I hated cauliflower as a kid. Just a boring, bland waste of space on a veggie tray. Flavorless, albino broccoli.
Like many food groups that I disliked growing up, I have discovered that, if I revisit them, there is almost always at least one preparation that I’ve found delicious. Lately, this has inspired me to re-evaluate foods I once thought of as dull. I have been pleasantly surprised that cauliflower has been among those successful experiments, and am now a little bit obsessed.
It started with cauliflower’s charismatic, Fibonacci-shaped, chartreuse cousin, Romanesco. Being the color and design nerd that I am, I almost didn’t care what it was going to taste like when I made an impulse purchase at the Farmers Market. It was intriguing to separate the florets, and tasted a bit like cauliflower, but slightly different somehow. Curious, I visited The Google to learn how exactly the two are related. They belong to the cabbage family, along with broccoli, kale, collards, brussels sprouts and kohlrabi. A curious group, all of which I love. Except for that monotonous white cauliflower. I decided cauliflower deserved another chance.
Summer may be winding down, but that’s no reason to lament the dwindling supply of the season’s best produce. You can take the taste of summer with you through the rest of the year by preserving the freshest, tastiest late-season farmer’s market tomatoes.
Heirloom tomatoes at the Mountain View Farmer's Market
I am particularly amused and charmed by food that grows in its own “wrapper”. Bananas. Clementines. Avocados. Grapefruit. Peas. It is nice to be able to transport a snack with you and not have to lug its container around afterward. Not only that, there is no waste involved since said “container” is compostable.

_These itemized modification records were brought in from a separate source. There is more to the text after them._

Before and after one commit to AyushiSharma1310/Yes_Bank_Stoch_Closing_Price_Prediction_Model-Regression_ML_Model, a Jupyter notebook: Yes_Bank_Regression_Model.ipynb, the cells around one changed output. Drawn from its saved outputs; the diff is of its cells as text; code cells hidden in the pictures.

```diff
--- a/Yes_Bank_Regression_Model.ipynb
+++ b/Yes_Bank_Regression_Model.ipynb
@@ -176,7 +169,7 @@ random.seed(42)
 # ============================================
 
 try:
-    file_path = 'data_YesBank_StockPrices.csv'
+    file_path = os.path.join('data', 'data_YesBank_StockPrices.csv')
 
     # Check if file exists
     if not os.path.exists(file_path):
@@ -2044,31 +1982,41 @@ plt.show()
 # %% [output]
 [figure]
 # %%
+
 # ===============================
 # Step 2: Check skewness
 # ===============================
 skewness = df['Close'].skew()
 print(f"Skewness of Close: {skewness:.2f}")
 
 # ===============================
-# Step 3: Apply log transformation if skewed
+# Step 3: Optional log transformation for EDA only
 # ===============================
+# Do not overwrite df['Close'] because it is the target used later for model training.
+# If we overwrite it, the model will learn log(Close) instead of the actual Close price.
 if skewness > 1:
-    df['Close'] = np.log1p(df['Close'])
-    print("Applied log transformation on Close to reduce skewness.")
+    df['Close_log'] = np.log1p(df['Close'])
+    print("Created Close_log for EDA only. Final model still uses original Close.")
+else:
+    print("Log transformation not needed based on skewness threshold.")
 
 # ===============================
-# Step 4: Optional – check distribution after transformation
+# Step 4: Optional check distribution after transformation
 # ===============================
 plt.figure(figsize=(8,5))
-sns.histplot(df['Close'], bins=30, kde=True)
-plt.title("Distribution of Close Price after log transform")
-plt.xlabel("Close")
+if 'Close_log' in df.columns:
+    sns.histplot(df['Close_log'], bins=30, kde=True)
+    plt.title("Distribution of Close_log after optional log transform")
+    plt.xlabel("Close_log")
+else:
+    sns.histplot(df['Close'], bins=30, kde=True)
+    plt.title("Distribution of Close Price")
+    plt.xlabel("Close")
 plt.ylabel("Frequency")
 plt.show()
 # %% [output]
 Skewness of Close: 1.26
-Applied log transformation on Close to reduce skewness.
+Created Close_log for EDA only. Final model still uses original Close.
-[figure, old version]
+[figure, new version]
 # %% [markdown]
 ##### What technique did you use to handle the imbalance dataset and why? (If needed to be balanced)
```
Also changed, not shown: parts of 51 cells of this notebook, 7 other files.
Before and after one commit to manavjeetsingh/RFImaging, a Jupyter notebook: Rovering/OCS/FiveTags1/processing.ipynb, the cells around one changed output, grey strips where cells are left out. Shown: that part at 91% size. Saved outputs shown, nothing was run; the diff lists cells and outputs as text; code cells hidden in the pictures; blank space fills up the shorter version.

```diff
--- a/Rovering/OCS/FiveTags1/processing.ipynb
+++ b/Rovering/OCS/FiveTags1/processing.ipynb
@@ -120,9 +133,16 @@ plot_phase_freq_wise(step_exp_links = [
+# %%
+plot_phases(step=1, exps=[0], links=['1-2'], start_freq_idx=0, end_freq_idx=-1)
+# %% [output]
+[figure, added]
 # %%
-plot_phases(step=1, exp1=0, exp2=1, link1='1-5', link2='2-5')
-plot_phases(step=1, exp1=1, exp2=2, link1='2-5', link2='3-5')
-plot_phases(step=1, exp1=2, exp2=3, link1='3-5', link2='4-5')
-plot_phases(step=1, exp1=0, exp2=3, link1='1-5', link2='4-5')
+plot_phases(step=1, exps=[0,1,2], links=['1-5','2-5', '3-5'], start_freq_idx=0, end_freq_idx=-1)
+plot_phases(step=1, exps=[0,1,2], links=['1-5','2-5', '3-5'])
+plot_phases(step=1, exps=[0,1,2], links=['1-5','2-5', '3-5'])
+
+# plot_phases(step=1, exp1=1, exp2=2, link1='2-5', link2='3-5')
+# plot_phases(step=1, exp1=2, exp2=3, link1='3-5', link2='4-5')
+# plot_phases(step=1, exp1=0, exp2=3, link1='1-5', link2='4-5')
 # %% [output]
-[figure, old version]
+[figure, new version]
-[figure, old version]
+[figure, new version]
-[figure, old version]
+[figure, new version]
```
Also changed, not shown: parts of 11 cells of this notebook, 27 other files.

© Knife & Fork Project
Snow, Sugar Snap & English Peas
Since it’s spring, let’s explore peas, a handy nutrient-packed treat that is naturally self-contained. Peas are an excellent source of vitamin K, protein, iron, B vitamins, folic acid and starch. Pretty impressive, considering their size. The unique phytonutrients in green peas also provide us with key antioxidant and anti-inflammatory benefits, as well as a phytochemical called coumestrol, which has been linked to lowering the risk of stomach cancer.
Not only are peas good for you, they are also good for the soil they grow in. The symbiosis between the bacteria that live in their roots and the nitrogen from the air that makes peas rich in protein is an effective process for replenishing the nitrogen levels in the humus. For this reason, peas have been grown as rotation crops since Roman times. Peas and other legumes are native to the Fertile Crescent… perhaps that’s why the Crescent was so Fertile.
There’s nothing quite like asparagus to herald the first days of spring. The vernal equinox may be the official indicator, sharing the sunlight and darkness evenly, but to me it will always be asparagus that puts me in the springtime mood.
While asparagus is available much of the year, it is the most tender and sweetest in early spring. Over the course of the season, the plant’s reserve of stored energy depletes and the shoots have less sugar content, so this is one of those vegetables you should look for on the early side to get the best experience.
Like all fresh produce, asparagus has a shelf life. Asparagus is exceptionally good at consuming its reserve of sugars, which means its flavor dulls, loses juiciness and becomes fibrous faster than many other vegetables. When the soft tissues of the asparagus break down, you are left with lignin. Lignin is a strengthening agent used by cell walls to enable stability in taller vegetation, which is handy for the plant, but bad news if you plan to eat it. In fact, lignin is actually the defining element of wood – the word for “wood” in latin is lignum. So when a recipe instructs you to “remove the woody ends” of asparagus, they’re not kidding.
One of the joys of living in a temperate climate is being able to go to a farmer’s market in the middle of January and peruse the offerings of the moment. Eating seasonally in California often feels like cheating, since so much produce grows here year-round. Typically, in January, we get a lot of root vegetables, avocados, mushrooms, and one final week of grapes.
While grapes aren’t the sort of thing that can be found everywhere, root vegetables are (generally) widely available across the country in the wintertime, being the type of produce that doesn’t mind the cold and can stand up to less favorable conditions. I’ve been growing beets and carrots in our community garden plot, and while they are growing slowly, they are growing nonetheless.
Atomic Red + Amarillo heirloom carrots, and their hybrid friends
Unfortunately, root vegetables can be a hard sell. It seems that people either love them or are really turned off by them. When roots are in season, they can be hard to embrace, but skipping vegetables altogether until spring will make you too unhealthy to embrace, well, pretty much anything.
Some roots are more palatable than others, but none seems to inspire quite as much consternation as the humble beet. Grown in the dirt, filled with highly-staining blood-red juice, simultaneously savory and sweet. It’s no wonder that we have trouble figuring out what to do with them.
I’m here to help.